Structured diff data
▼

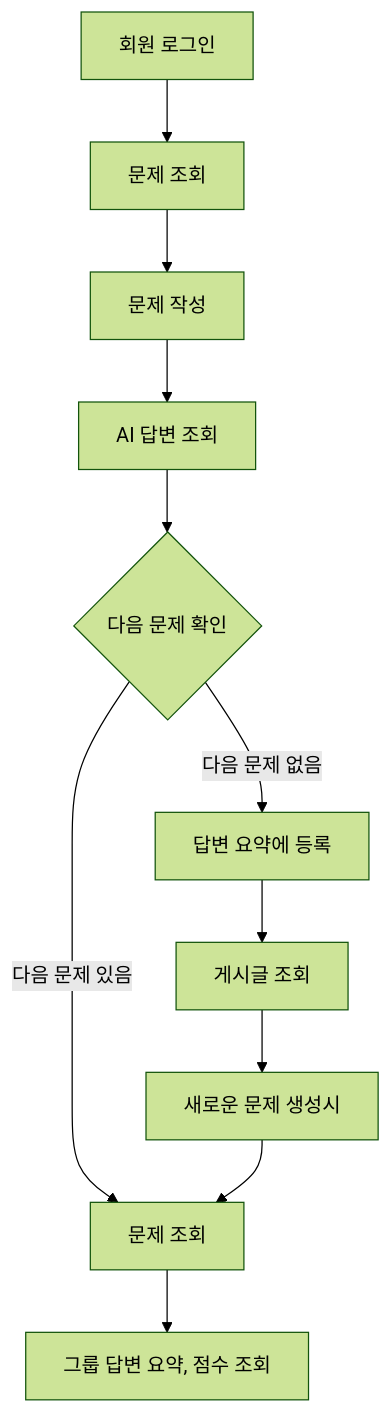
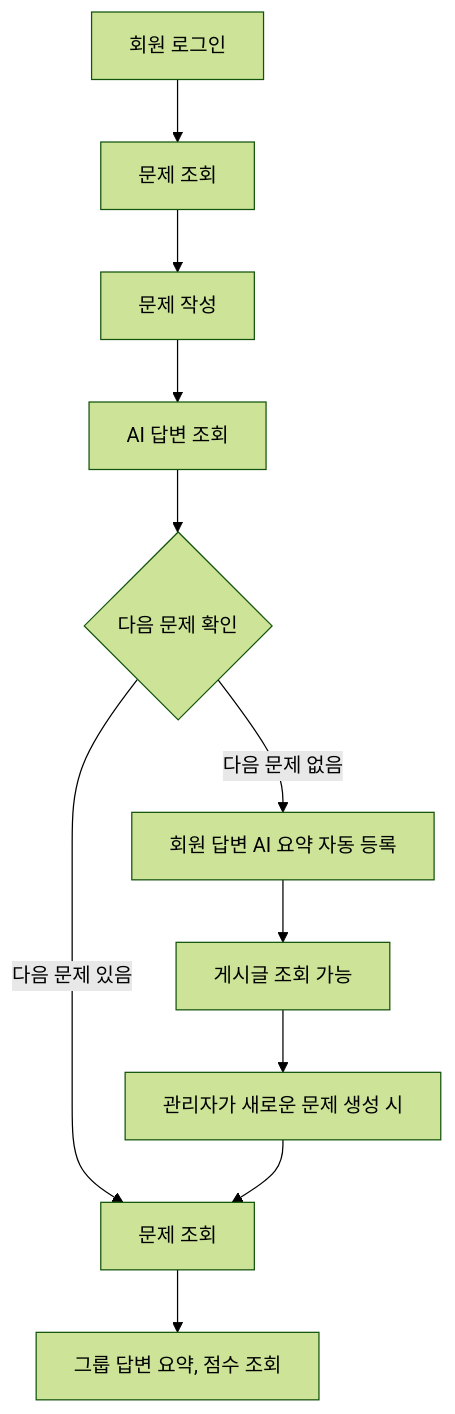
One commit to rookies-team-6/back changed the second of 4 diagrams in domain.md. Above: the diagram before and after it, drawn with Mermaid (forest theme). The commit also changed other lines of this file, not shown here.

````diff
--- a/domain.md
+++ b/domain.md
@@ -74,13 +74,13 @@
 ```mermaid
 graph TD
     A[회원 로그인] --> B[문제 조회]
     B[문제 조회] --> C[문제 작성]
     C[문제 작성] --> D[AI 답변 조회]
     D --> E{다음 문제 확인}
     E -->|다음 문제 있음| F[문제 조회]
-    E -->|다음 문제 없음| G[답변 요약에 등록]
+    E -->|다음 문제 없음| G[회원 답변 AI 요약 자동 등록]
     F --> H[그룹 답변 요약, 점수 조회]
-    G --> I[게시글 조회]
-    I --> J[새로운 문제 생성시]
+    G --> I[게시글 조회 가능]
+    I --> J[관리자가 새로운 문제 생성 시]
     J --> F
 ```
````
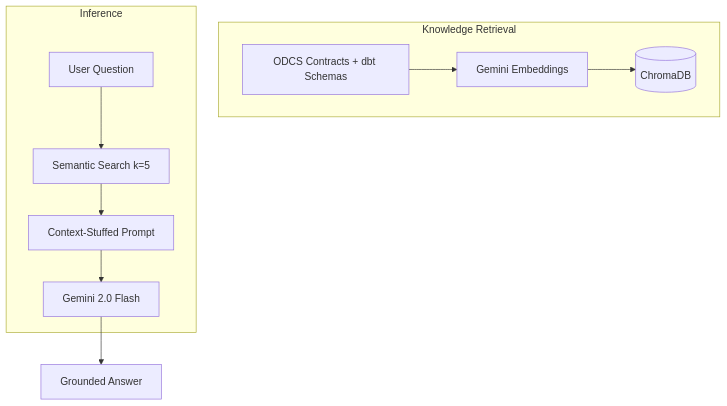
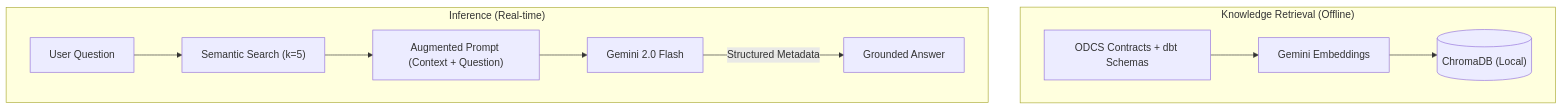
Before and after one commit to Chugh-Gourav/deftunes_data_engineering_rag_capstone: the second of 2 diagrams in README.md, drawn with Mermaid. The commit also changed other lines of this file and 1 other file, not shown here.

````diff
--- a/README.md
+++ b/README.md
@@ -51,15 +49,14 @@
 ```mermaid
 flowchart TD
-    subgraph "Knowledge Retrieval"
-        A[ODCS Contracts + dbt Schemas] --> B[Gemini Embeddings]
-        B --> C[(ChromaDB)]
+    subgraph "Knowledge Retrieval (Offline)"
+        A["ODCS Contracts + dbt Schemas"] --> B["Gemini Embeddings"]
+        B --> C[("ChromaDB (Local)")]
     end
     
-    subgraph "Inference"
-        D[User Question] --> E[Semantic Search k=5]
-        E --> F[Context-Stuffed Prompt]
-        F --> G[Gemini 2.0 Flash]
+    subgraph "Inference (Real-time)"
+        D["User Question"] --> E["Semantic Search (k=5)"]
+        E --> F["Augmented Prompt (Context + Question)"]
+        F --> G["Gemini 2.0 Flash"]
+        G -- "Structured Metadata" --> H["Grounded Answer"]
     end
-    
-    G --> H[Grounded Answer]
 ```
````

▲
▼

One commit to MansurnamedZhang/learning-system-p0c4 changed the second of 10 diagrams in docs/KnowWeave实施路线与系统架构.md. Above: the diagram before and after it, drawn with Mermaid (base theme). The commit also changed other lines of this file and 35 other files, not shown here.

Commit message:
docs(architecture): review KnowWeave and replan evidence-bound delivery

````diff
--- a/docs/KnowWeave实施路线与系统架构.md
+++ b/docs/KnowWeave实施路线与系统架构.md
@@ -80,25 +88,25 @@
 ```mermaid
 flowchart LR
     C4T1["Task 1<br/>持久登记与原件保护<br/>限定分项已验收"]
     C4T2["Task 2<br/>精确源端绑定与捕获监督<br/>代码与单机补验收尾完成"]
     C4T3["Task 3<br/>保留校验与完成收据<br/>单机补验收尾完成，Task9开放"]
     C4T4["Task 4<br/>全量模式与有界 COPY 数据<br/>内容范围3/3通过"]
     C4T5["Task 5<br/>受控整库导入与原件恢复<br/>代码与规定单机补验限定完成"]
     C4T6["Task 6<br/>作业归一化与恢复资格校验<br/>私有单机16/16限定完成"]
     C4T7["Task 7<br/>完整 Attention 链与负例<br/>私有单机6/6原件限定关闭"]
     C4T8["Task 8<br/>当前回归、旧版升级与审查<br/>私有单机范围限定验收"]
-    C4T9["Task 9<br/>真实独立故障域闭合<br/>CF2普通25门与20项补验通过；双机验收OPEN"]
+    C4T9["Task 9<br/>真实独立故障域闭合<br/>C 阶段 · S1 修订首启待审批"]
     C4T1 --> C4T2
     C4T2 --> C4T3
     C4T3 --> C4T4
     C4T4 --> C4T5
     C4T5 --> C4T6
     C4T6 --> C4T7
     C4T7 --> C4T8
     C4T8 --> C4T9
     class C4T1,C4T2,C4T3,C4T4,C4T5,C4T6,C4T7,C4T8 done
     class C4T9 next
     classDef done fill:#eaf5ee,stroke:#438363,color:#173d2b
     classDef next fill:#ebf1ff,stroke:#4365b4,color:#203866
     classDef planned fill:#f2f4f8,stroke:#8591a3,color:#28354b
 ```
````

▲

## TASK GOAL
Return each line among the entries that holds the word "Answer".

## EXERCISE RESULT
+        G -- "Structured Metadata" --> H["Grounded Answer"]
-    G --> H[Grounded Answer]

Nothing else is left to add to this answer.